Records contained in a dataset
###
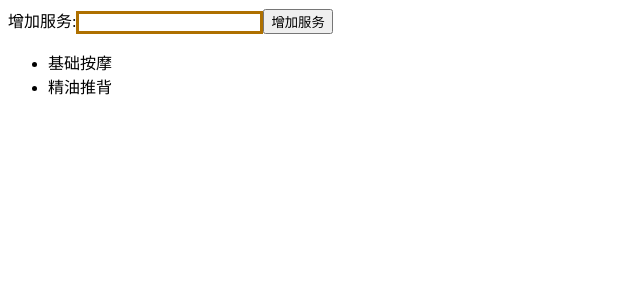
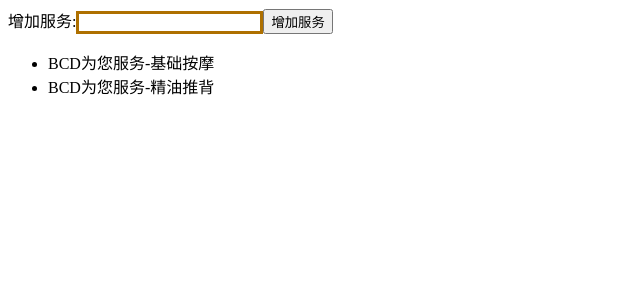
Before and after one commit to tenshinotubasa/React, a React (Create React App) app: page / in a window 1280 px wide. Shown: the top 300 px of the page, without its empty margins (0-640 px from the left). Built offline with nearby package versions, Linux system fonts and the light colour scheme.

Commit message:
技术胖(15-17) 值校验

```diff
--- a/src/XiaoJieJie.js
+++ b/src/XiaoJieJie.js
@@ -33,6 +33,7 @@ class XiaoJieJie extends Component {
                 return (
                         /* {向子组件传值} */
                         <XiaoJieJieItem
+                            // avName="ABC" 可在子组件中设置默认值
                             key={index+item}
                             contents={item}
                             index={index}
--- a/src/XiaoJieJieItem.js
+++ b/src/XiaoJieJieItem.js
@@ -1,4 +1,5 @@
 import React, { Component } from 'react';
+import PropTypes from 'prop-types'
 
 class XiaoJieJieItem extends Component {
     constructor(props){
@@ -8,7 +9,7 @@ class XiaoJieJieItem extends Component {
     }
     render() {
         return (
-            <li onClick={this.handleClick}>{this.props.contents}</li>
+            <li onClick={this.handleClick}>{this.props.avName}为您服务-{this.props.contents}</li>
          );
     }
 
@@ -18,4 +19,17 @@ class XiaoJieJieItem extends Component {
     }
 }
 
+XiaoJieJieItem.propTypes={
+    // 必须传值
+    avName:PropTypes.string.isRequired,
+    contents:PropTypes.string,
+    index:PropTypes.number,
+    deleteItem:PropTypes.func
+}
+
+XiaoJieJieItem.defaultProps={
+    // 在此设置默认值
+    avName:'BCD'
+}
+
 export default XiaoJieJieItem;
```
###
» HOW TO COMPLETE THIS TASK
Copy out every line from the records that has the word "import".

» SOLUTION FOR THIS PROBLEM
 import React, { Component } from 'react';
+import PropTypes from 'prop-types'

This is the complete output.